There are lots and lots of great tools for doing work these days. In my opinion, the very best tools are the ones that make it easy for you to work collaboratively with your colleagues. Remember, it's really about delivering the content! The tool itself is whatever helps you do that best.
With that said, here are some tools you might find useful.
GitHub/git: for version control and hosting repositories
mkdocs : python library for writing documentation in markdown
gitbook : for writing documentation (we used this for our wiki)
stackedit : a markdown editor that allows you to edit repos directly
YNAW will render a wiki page from a folder of Google Docs
Typora: my current favorite
Workflowy: if your brain likes nested lists
Notion: an external brain
Bear : my old favorite note taking app (kind of like evernote but simpler)
Evernote: people like it
Simplenote: plain text and very simple
a whiteboard: to work out the details; there is really no substitute for doing this by hand.

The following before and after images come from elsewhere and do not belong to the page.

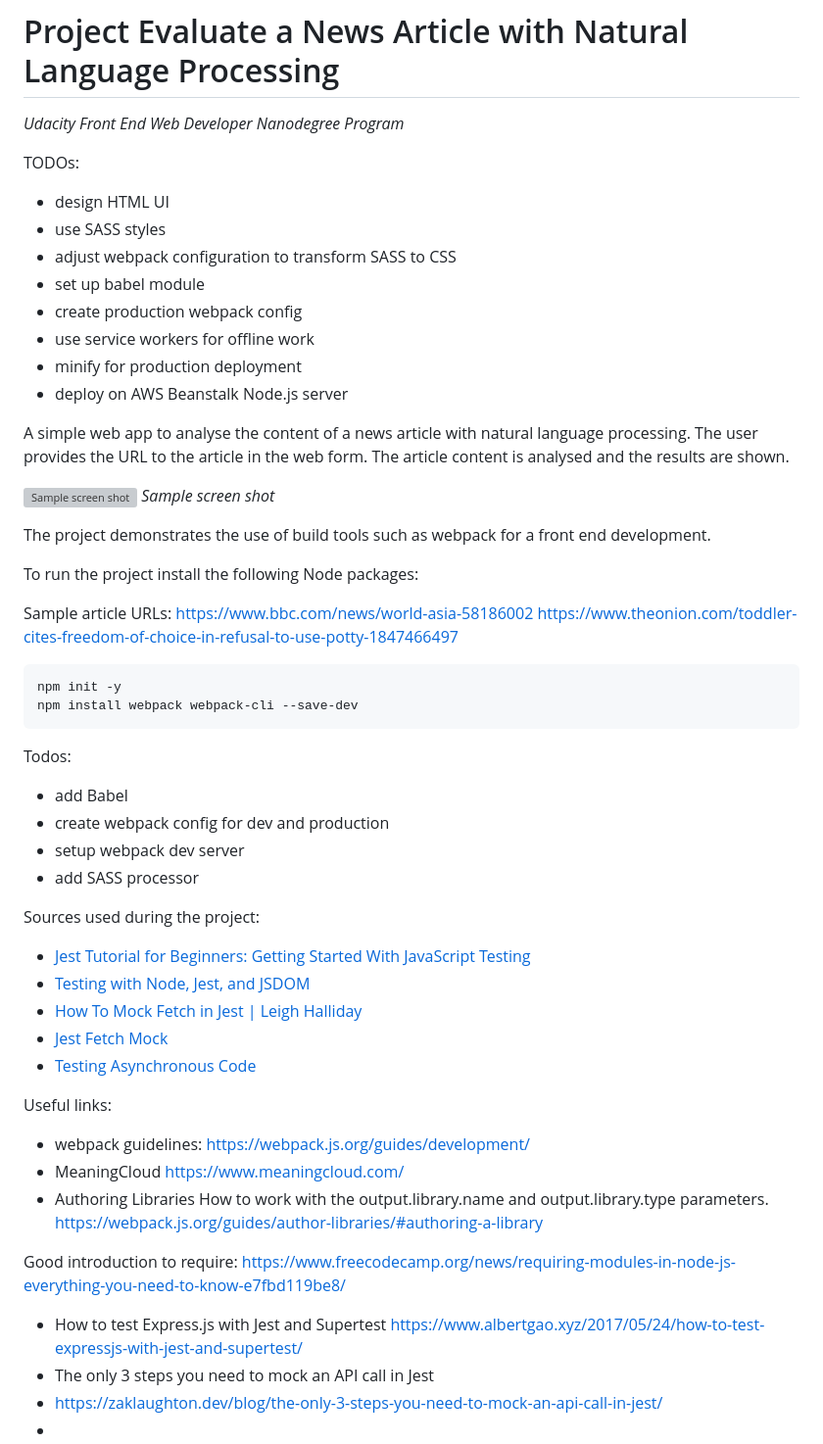
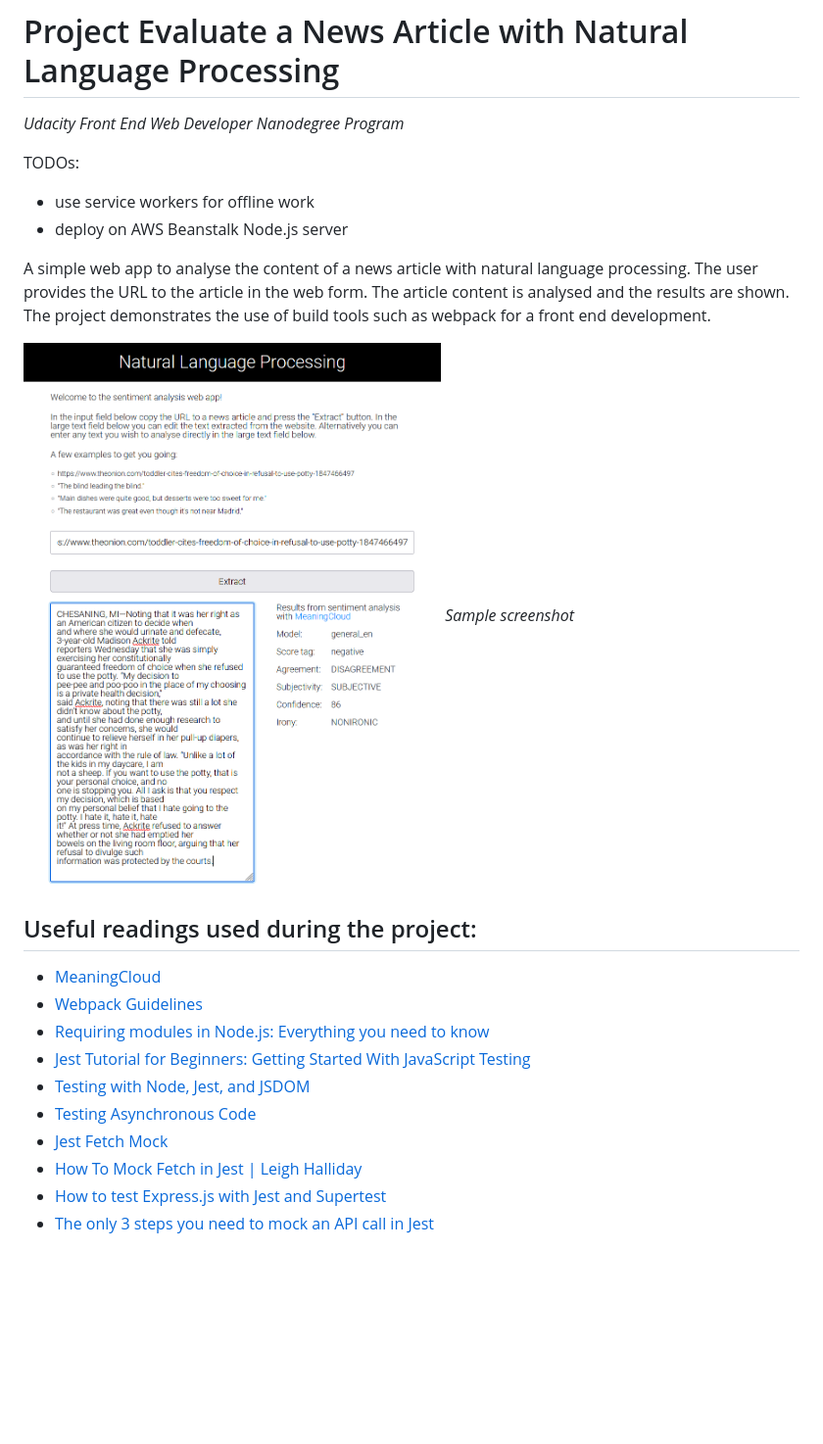
Before and after one commit to SophonAlpha/Udacity-FEND-Project-Natural-Language-Processing, a Markdown page: readme.md, the part around the change. Shown at 98% size. Drawn GitHub-style; pictures changed too: doc/screenshot.png (added); blank space fills up the shorter version; grey boxes are pictures that could not be loaded.

````diff
--- a/readme.md
+++ b/readme.md
@@ -3,69 +3,27 @@
 
 TODOs:
 
-- design HTML UI
-- use SASS styles
-- adjust webpack configuration to transform SASS to CSS
-- set up babel module
-- create production webpack config
 - use service workers for offline work
-- minify for production deployment
 - deploy on AWS Beanstalk Node.js server
 
 A simple web app to analyse the content of a news article with natural language processing. The
 user provides the URL to the article in the web form. The article content is analysed and the
-results are shown.
+results are shown. The project demonstrates the use of build tools such as webpack for a front end
+development.
 
 ![Sample screen shot](doc/screenshot.png)
-*Sample screen shot*
-
-The project demonstrates the use of build tools such as webpack for a front end development.
-
-To run the project install the following Node packages:
-
-Sample article URLs:
-  https://www.bbc.com/news/world-asia-58186002
-  https://www.theonion.com/toddler-cites-freedom-of-choice-in-refusal-to-use-potty-1847466497
+*Sample screenshot*
 
 
+## Useful readings used during the project:
 
-
-```
-npm init -y
-npm install webpack webpack-cli --save-dev
-```
-
-
-Todos:
-
-- add Babel
-- create webpack config for dev and production
-- setup webpack dev server
-- add SASS processor
-
-Sources used during the project:
-
+- [MeaningCloud](https://www.meaningcloud.com/)
+- [Webpack Guidelines](https://webpack.js.org/guides/development/)
+- [Requiring modules in Node.js: Everything you need to know](https://www.freecodecamp.org/news/requiring-modules-in-node-js-everything-you-need-to-know-e7fbd119be8/)
 - [Jest Tutorial for Beginners: Getting Started With JavaScript Testing](https://www.valentinog.com/blog/jest/)
 - [Testing with Node, Jest, and JSDOM](https://freecontent.manning.com/testing-with-node-jest-and-jsdom/)
+- [Testing Asynchronous Code](https://jestjs.io/docs/asynchronous)
+- [Jest Fetch Mock](https://www.npmjs.com/package/jest-fetch-mock#mocking-multiple-fetches-with-different-responses)
 - [How To Mock Fetch in Jest | Leigh Halliday](https://www.leighhalliday.com/mock-fetch-jest)
-- [Jest Fetch Mock](https://www.npmjs.com/package/jest-fetch-mock#mocking-multiple-fetches-with-different-responses)
-- [Testing Asynchronous Code](https://jestjs.io/docs/asynchronous)
-
-
-Useful links:
-
-- webpack guidelines:
-  https://webpack.js.org/guides/development/
-- MeaningCloud
-  https://www.meaningcloud.com/
-- Authoring Libraries
-  How to work with the output.library.name and output.library.type parameters.
-  https://webpack.js.org/guides/author-libraries/#authoring-a-library
-
-Good introduction to require:
-    https://www.freecodecamp.org/news/requiring-modules-in-node-js-everything-you-need-to-know-e7fbd119be8/
-- How to test Express.js with Jest and Supertest
-  https://www.albertgao.xyz/2017/05/24/how-to-test-expressjs-with-jest-and-supertest/
-- The only 3 steps you need to mock an API call in Jest
-- https://zaklaughton.dev/blog/the-only-3-steps-you-need-to-mock-an-api-call-in-jest/
--
+- [How to test Express.js with Jest and Supertest](https://www.albertgao.xyz/2017/05/24/how-to-test-expressjs-with-jest-and-supertest/)
+- [The only 3 steps you need to mock an API call in Jest](https://zaklaughton.dev/blog/the-only-3-steps-you-need-to-mock-an-api-call-in-jest/)
````
Also changed, not shown: 10 other files.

a spreadsheet: to store the design you've worked out
a friend (or 3): to double check your work!
sound files from past experiments (lab members only)
recording sound files
P-Lab: email the current P-Lab RA to schedule time on their equipment.
USB microphone (in a pinch): we have one of these and they are actually not terrible.
synthesizing sound files:
Mac Text-to-Speech: using the terminal command say
Acapela: natural sounding child and adult voices in many languages
borrow my synthesizing scripts: synth-a-little.py synth-a-lot.py
editing sound files
Audacity: works well for the editing I need. Here is the manual.
Praat: people who do phonetics and phonology stuff like Praat. Here is a nice tutorial.
image files from past experiments
finding image stimuli (open-source)
freepik: free photos and vector graphics, searchable by category
Vecteezy: free vector graphics, searchable by category
Glitch the game: art from a game that was released for public use.
Open Game Art: a very large collection of open source game art
Cog-sci stimuli sets: a nice list of standardized stimuli others have used (by Sebastian Mathôt)
More Cog-sci stimuli sets
Unsplash - we use this all the time for natural images
Inkscape: a free, open-source version of Adobe Illustrator. Inkscape tutorials
Gimp: an free, open-source version of Photoshop. Gimp tutorials
Preview: you can make quick changes (e.g. size) in preview
video files from past experiments
making video stimuli
I haven’t done this in years, but we have a video camera and a tripod. Happy to help you brainstorm.
Cog-sci stimuli sets: mostly images, but a few standardized video stimuli sets (by Sebastian Mathôt)
Quicktime: for very quick and simple edits.
iMovie: for slightly more complex edits. iMovie manual
HandBrake: for when you need to convert video formats.
no code required
PsychoPy Standalone App
this one is my favorite - it is actively developed and there is a great community of contributors
builder tutorials : here is a tutorial for making a stroop task, and here is one I made for language tasks
psychopy-users : google group where you can find answers and ask questions
I haven’t used it, but some people I know really like it.
tutorials: here is the main tutorial and here are some examples.
Libraries - you can't go wrong with any of these!
Psychopy (python library)
Learn python the hard way (how I first learned!)
psychtoolbox (matlab library)
VSCode - my current fav (free and just... ugh, the greatest)
Atom - my current fav (free and has git-plus package)
Textwrangler - my oldest friend! still great and free
Sublime text - widely loved
Cloud servers and virtual machines
AWS - lots of people love; it's too overwhelming for me
Google Cloud Computing - nice, simple interface
Digital Ocean - my favorite and what we use in the lab
Google colabratory notebook: how we do it in our lab
a colaborative jupyter noteboook for python or R
Jupyter notebook: my fav in grad school
R markdown notebooks: very popular right now
Seaborn: data visualization library for python
ggplot2: data visualization package for R
BibDesk : my old fav because it is simple
Zotero, Papers, Mendeley, etc. - all perfectly fine
Paperpile: the one I use now, because it integrates well with google drive and has a very low learning curve for new lab members
Google docs : I find this to be the simplest way to write collaboratively, so I use it almost exclusively now.
LaTex: A great tool if you have self-control (I find it too tempting to spend hours on formatting, so I'm not allowed to use it).
Google slides: my favorite because it is the easiest for collaboration
Powerpoint: also works fine.
Deckset : a (not free) app for presentations in Markdown.
Beamer : A LaTex class for presentations (also requires self-control)
Slidify : Write slides in R markdown (again, self control required)
Google slides: my fav for collaboration
Powerpoint: lots of people do this
Inkscape : a free version of Illustrator
Probably some frustrating (and cool) R or LaTex way.
or procrastination avoidance
Inbox when ready for gmail:
Full-screen writing for google docs: